What to pick?
Much like a New Year’s resolution, your theme could be literally anything. To help get you thinking, here are a selection of themes, both historical ones of my own and ones from the Cortex subreddit discussion on the topic.
The Year of Less
The Seasons of Adventure
The Winter of Care
The Year of Honesty
The Year of Improvement
The Year of Yes
The Spring of Settling
The Year of Progress
The Year of Intentionality
You could even make your theme the Year of Following Things Through and actually stick to your New Year’s Resolution!
Instead of proudly proclaiming your (statistically doomed from the start) resolution, take some time to think about the clothes you want to dress 2021 in. What vibe do you want to carry through the year? What’s the theme of 2021?

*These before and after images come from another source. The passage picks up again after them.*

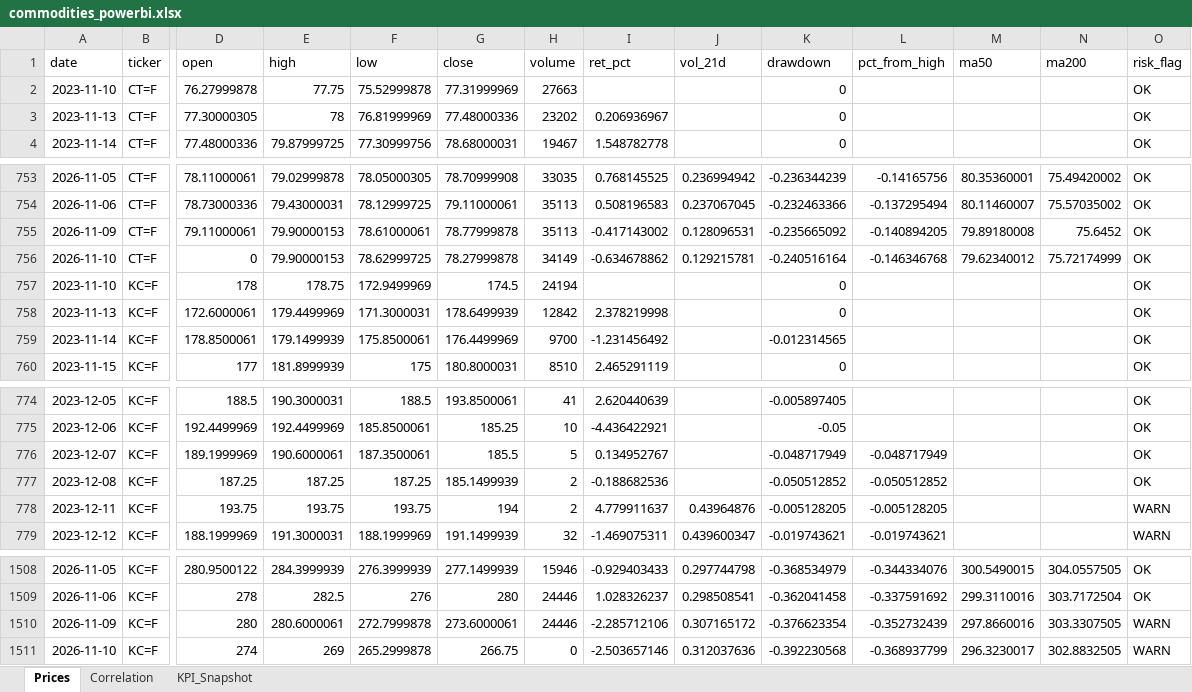
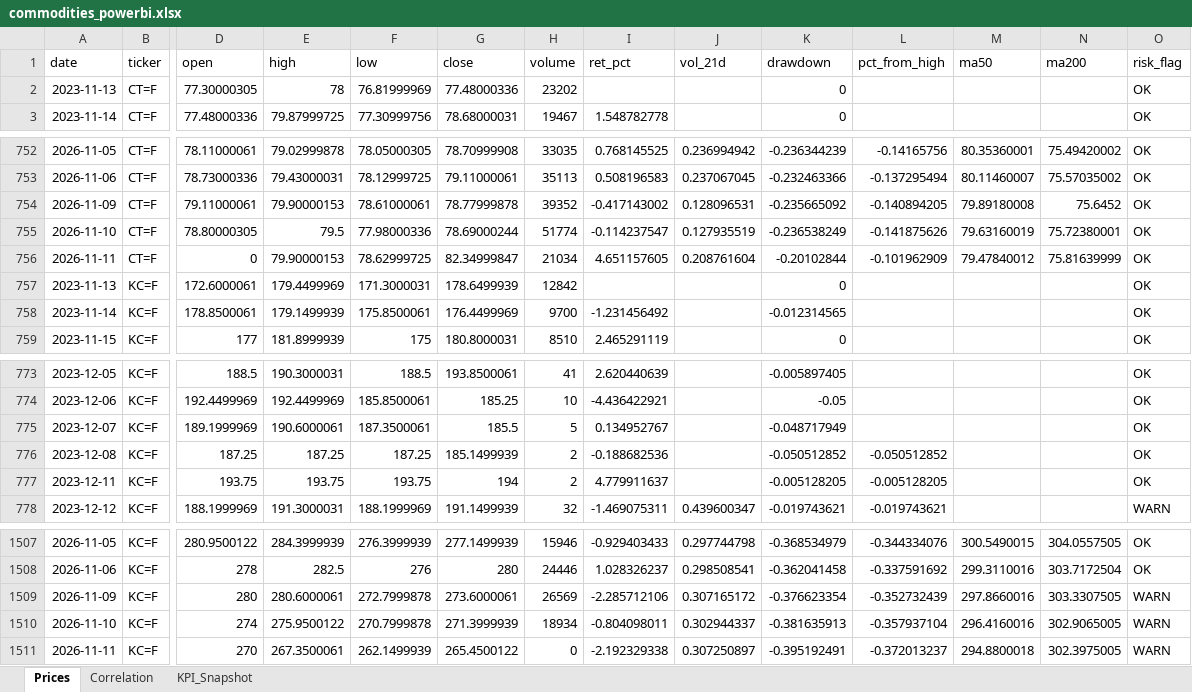
Before and after one commit to rodrigo-carfon/rodrigo-carfon.github.io, an Excel workbook: commodity-risk-dashboard/data/commodities_powerbi.xlsx, sheet Prices, drawn as a sheet; only a part is shown, gaps mark what is left out; values as stored, in another font and other column widths than the file's, no borders; removed rows and columns are numbered as before the commit, all else as after; rows hold the shown columns only; the diff covers the shown part only; the diff names each change by its address in the sheet, - before the commit and + after, or states it on an @@ line.

```diff
--- a/commodity-risk-dashboard/data/commodities_powerbi.xlsx (sheet Prices)
+++ b/commodity-risk-dashboard/data/commodities_powerbi.xlsx (sheet Prices)
-row 2: 2023-11-10 | CT=F | 76.27999878 | 77.75 | 75.52999878 | 77.31999969 | 27663 |  |  | 0 |  |  |  | OK
-I2 (ret_pct): 0.206936967
+I2 (ret_pct): (empty)
-H754 (volume): 35113
+H754 (volume): 39352
-D755 (open): 0
+D755 (open): 78.80000305
-E755 (high): 79.90000153
+E755 (high): 79.5
-F755 (low): 78.62999725
+F755 (low): 77.98000336
-G755 (close): 78.27999878
+G755 (close): 78.69000244
-H755 (volume): 34149
+H755 (volume): 51774
-I755 (ret_pct): -0.634678862
+I755 (ret_pct): -0.114237547
-J755 (vol_21d): 0.129215781
+J755 (vol_21d): 0.127935519
-K755 (drawdown): -0.240516164
+K755 (drawdown): -0.236538249
-L755 (pct_from_high): -0.146346768
+L755 (pct_from_high): -0.141875626
-M755 (ma50): 79.62340012
+M755 (ma50): 79.63160019
-N755 (ma200): 75.72174999
+N755 (ma200): 75.72380001
-row 757: 2023-11-10 | KC=F | 178 | 178.75 | 172.9499969 | 174.5 | 24194 |  |  | 0 |  |  |  | OK
+row 756: 2026-11-11 | CT=F | 0 | 79.90000153 | 78.62999725 | 82.34999847 | 21034 | 4.651157605 | 0.208761604 | -0.20102844 | -0.101962909 | 79.47840012 | 75.81639999 | OK
-I757 (ret_pct): 2.378219998
+I757 (ret_pct): (empty)
-L775 (pct_from_high): -0.048717949
+L775 (pct_from_high): (empty)
-J777 (vol_21d): 0.43964876
+J777 (vol_21d): (empty)
-O777 (risk_flag): WARN
+O777 (risk_flag): OK
-H1509 (volume): 24446
+H1509 (volume): 26569
-E1510 (high): 269
+E1510 (high): 275.9500122
-F1510 (low): 265.2999878
+F1510 (low): 270.7999878
-G1510 (close): 266.75
+G1510 (close): 271.3999939
-H1510 (volume): 0
+H1510 (volume): 18934
-I1510 (ret_pct): -2.503657146
+I1510 (ret_pct): -0.804098011
-J1510 (vol_21d): 0.312037636
+J1510 (vol_21d): 0.302944337
-K1510 (drawdown): -0.392230568
+K1510 (drawdown): -0.381635913
-L1510 (pct_from_high): -0.368937799
+L1510 (pct_from_high): -0.357937104
-M1510 (ma50): 296.3230017
+M1510 (ma50): 296.4160016
-N1510 (ma200): 302.8832505
+N1510 (ma200): 302.9065005
+row 1511: 2026-11-11 | KC=F | 270 | 267.3500061 | 262.1499939 | 265.4500122 | 0 | -2.192329338 | 0.307250897 | -0.395192491 | -0.372013237 | 294.8800018 | 302.3975005 | WARN
```
Also changed, not shown: 6 edited cells elsewhere in this sheet, sheet KPI_Snapshot, sheet Correlation, 6 other files.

I’m no fortune-teller, but I can say with some certainty that themes which lend themselves to vast amounts of international travel or close social contact are unlikely to gain much traction! Whatever theme you choose I hope it enriches your year, so as to counterbalance the bumpy road that surely lies ahead.
What’s this? An early Christmas present?! How thoughtful! Is it a bicycle? Or a drone? Or that generic deodorant, aftershave & moisturiser trifecta? Nope. It’s a huge lump of Christmas Covid coal. A perhaps fitting cherry on top of a year that’s been far from trifling; a government announcement that takes the cake. How naive I had been to expect anything other than a Covid-tier torpedo sinking my personal Christmas ship before it’s even left the dry dock.
I expect that there’ll soon enough be reports of the latest pathetic Westminster hypocrite(s) to break their own rules, with some equally half-arsed excuse much like those before. Perhaps some were amongst those crammed onto every bus, train, vespa, horse and rickshaw leaving London on Saturday evening.
It’s inevitable that the hordes Indiana Jones-ing under the closing Tier 4 door will bring the Lurpak spreadable edition of Covid to the surrounding counties. The third iteration of the SARS Wars saga (Lockdown 3; Return of the Covid) is now due for release in early January 2021. Sigh.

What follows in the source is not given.